GIVEN RECORDS
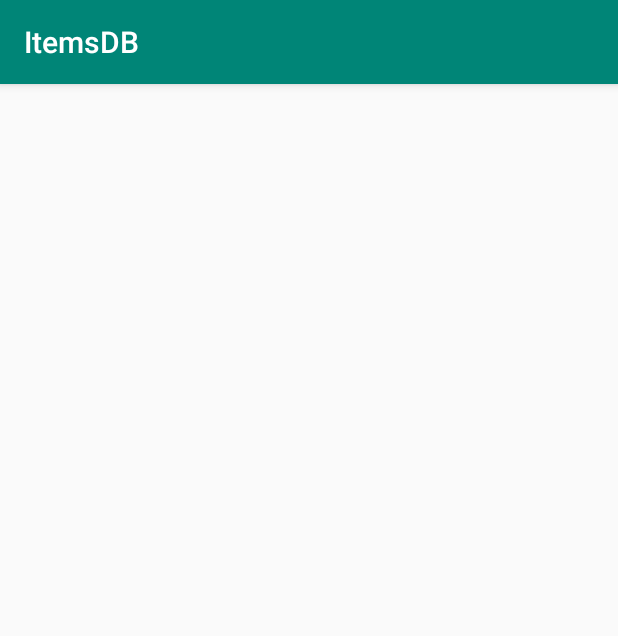
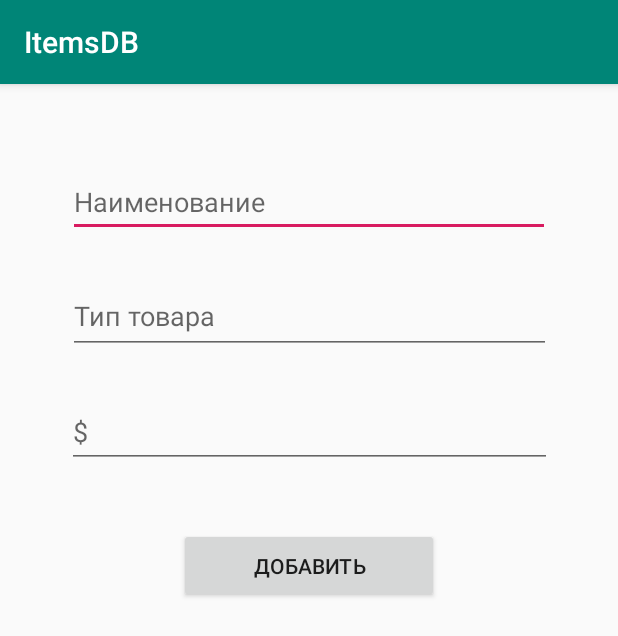
Before and after one commit to anthropomorphous/lab-items-db, an Android app: the screen it shows after launch (MainActivity), on a phone screen of 412 x 824 dp. Shown: the top 636 px of the screen. Run offline under Robolectric (Android 15) with nearby library versions, the phone set to English and light mode, and no system bars.

Commit message:
UI added

```diff
--- a/app/src/main/res/layout/activity_main.xml
+++ b/app/src/main/res/layout/activity_main.xml
@@ -4,4 +4,66 @@
     xmlns:tools="http://schemas.android.com/tools"
     android:layout_width="match_parent"
     android:layout_height="match_parent"
-    tools:context=".MainActivity"/>
+    tools:context=".MainActivity">
+
+    <EditText
+        android:id="@+id/editText"
+        android:layout_width="321dp"
+        android:layout_height="46dp"
+        android:layout_marginTop="56dp"
+        android:ems="10"
+        android:hint="@string/nameTextView"
+        android:inputType="textPersonName"
+        app:layout_constraintEnd_toEndOf="parent"
+        app:layout_constraintHorizontal_bias="0.5"
+        app:layout_constraintStart_toStartOf="parent"
+        app:layout_constraintTop_toTopOf="parent" />
+
+    <EditText
+        android:id="@+id/editText2"
+        android:layout_width="322dp"
+        android:layout_height="50dp"
+        android:layout_marginTop="28dp"
+        android:ems="10"
+        android:hint="@string/itemType"
+        android:inputType="textPersonName"
+        app:layout_constraintEnd_toEndOf="parent"
+        app:layout_constraintHorizontal_bias="0.5"
+        app:layout_constraintStart_toStartOf="parent"
+        app:layout_constraintTop_toBottomOf="@+id/editText" />
+
+    <EditText
+        android:id="@+id/editText4"
+        android:layout_width="323dp"
+        android:layout_height="48dp"
+        android:layout_marginTop="28dp"
+        android:ems="10"
+        android:hint="$"
+        android:inputType="number"
+        app:layout_constraintEnd_toEndOf="parent"
+        app:layout_constraintHorizontal_bias="0.5"
+        app:layout_constraintStart_toStartOf="parent"
+        app:layout_constraintTop_toBottomOf="@+id/editText2" />
+
+    <Button
+        android:id="@+id/button"
+        android:layout_width="173dp"
+        android:layout_height="50dp"
+        android:layout_marginTop="40dp"
+        android:text="Добавить"
+        app:layout_constraintEnd_toEndOf="parent"
+        app:layout_constraintStart_toStartOf="parent"
+        app:layout_constraintTop_toBottomOf="@+id/editText4" />
+
+    <ListView
+        android:id="@+id/itemsList"
+        android:layout_width="409dp"
+        android:layout_height="352dp"
+        android:layout_marginTop="28dp"
+        app:layout_constraintBottom_toBottomOf="parent"
+        app:layout_constraintEnd_toEndOf="parent"
+        app:layout_constraintStart_toStartOf="parent"
+        app:layout_constraintTop_toBottomOf="@+id/button"
+        app:layout_constraintVertical_bias="1.0" />
+
+</androidx.constraintlayout.widget.ConstraintLayout>
--- a/app/src/main/res/values/strings.xml
+++ b/app/src/main/res/values/strings.xml
@@ -1,3 +1,5 @@
 <resources>
     <string name="app_name">ItemsDB</string>
+    <string name="nameTextView">Наименование</string>
+    <string name="itemType">Тип товара</string>
 </resources>
```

TASK PROMPT
Restate the material above exactly. Exclude all pictures.

RESPONSE FOR THIS EXERCISE
Before and after one commit to anthropomorphous/lab-items-db, an Android app: the screen it shows after launch (MainActivity), on a phone screen of 412 x 824 dp. Shown: the top 636 px of the screen. Run offline under Robolectric (Android 15) with nearby library versions, the phone set to English and light mode, and no system bars.

Commit message:
UI added

```diff
--- a/app/src/main/res/layout/activity_main.xml
+++ b/app/src/main/res/layout/activity_main.xml
@@ -4,4 +4,66 @@
     xmlns:tools="http://schemas.android.com/tools"
     android:layout_width="match_parent"
     android:layout_height="match_parent"
-    tools:context=".MainActivity"/>
+    tools:context=".MainActivity">
+
+    <EditText
+        android:id="@+id/editText"
+        android:layout_width="321dp"
+        android:layout_height="46dp"
+        android:layout_marginTop="56dp"
+        android:ems="10"
+        android:hint="@string/nameTextView"
+        android:inputType="textPersonName"
+        app:layout_constraintEnd_toEndOf="parent"
+        app:layout_constraintHorizontal_bias="0.5"
+        app:layout_constraintStart_toStartOf="parent"
+        app:layout_constraintTop_toTopOf="parent" />
+
+    <EditText
+        android:id="@+id/editText2"
+        android:layout_width="322dp"
+        android:layout_height="50dp"
+        android:layout_marginTop="28dp"
+        android:ems="10"
+        android:hint="@string/itemType"
+        android:inputType="textPersonName"
+        app:layout_constraintEnd_toEndOf="parent"
+        app:layout_constraintHorizontal_bias="0.5"
+        app:layout_constraintStart_toStartOf="parent"
+        app:layout_constraintTop_toBottomOf="@+id/editText" />
+
+    <EditText
+        android:id="@+id/editText4"
+        android:layout_width="323dp"
+        android:layout_height="48dp"
+        android:layout_marginTop="28dp"
+        android:ems="10"
+        android:hint="$"
+        android:inputType="number"
+        app:layout_constraintEnd_toEndOf="parent"
+        app:layout_constraintHorizontal_bias="0.5"
+        app:layout_constraintStart_toStartOf="parent"
+        app:layout_constraintTop_toBottomOf="@+id/editText2" />
+
+    <Button
+        android:id="@+id/button"
+        android:layout_width="173dp"
+        android:layout_height="50dp"
+        android:layout_marginTop="40dp"
+        android:text="Добавить"
+        app:layout_constraintEnd_toEndOf="parent"
+        app:layout_constraintStart_toStartOf="parent"
+        app:layout_constraintTop_toBottomOf="@+id/editText4" />
+
+    <ListView
+        android:id="@+id/itemsList"
+        android:layout_width="409dp"
+        android:layout_height="352dp"
+        android:layout_marginTop="28dp"
+        app:layout_constraintBottom_toBottomOf="parent"
+        app:layout_constraintEnd_toEndOf="parent"
+        app:layout_constraintStart_toStartOf="parent"
+        app:layout_constraintTop_toBottomOf="@+id/button"
+        app:layout_constraintVertical_bias="1.0" />
+
+</androidx.constraintlayout.widget.ConstraintLayout>
--- a/app/src/main/res/values/strings.xml
+++ b/app/src/main/res/values/strings.xml
@@ -1,3 +1,5 @@
 <resources>
     <string name="app_name">ItemsDB</string>
+    <string name="nameTextView">Наименование</string>
+    <string name="itemType">Тип товара</string>
 </resources>
```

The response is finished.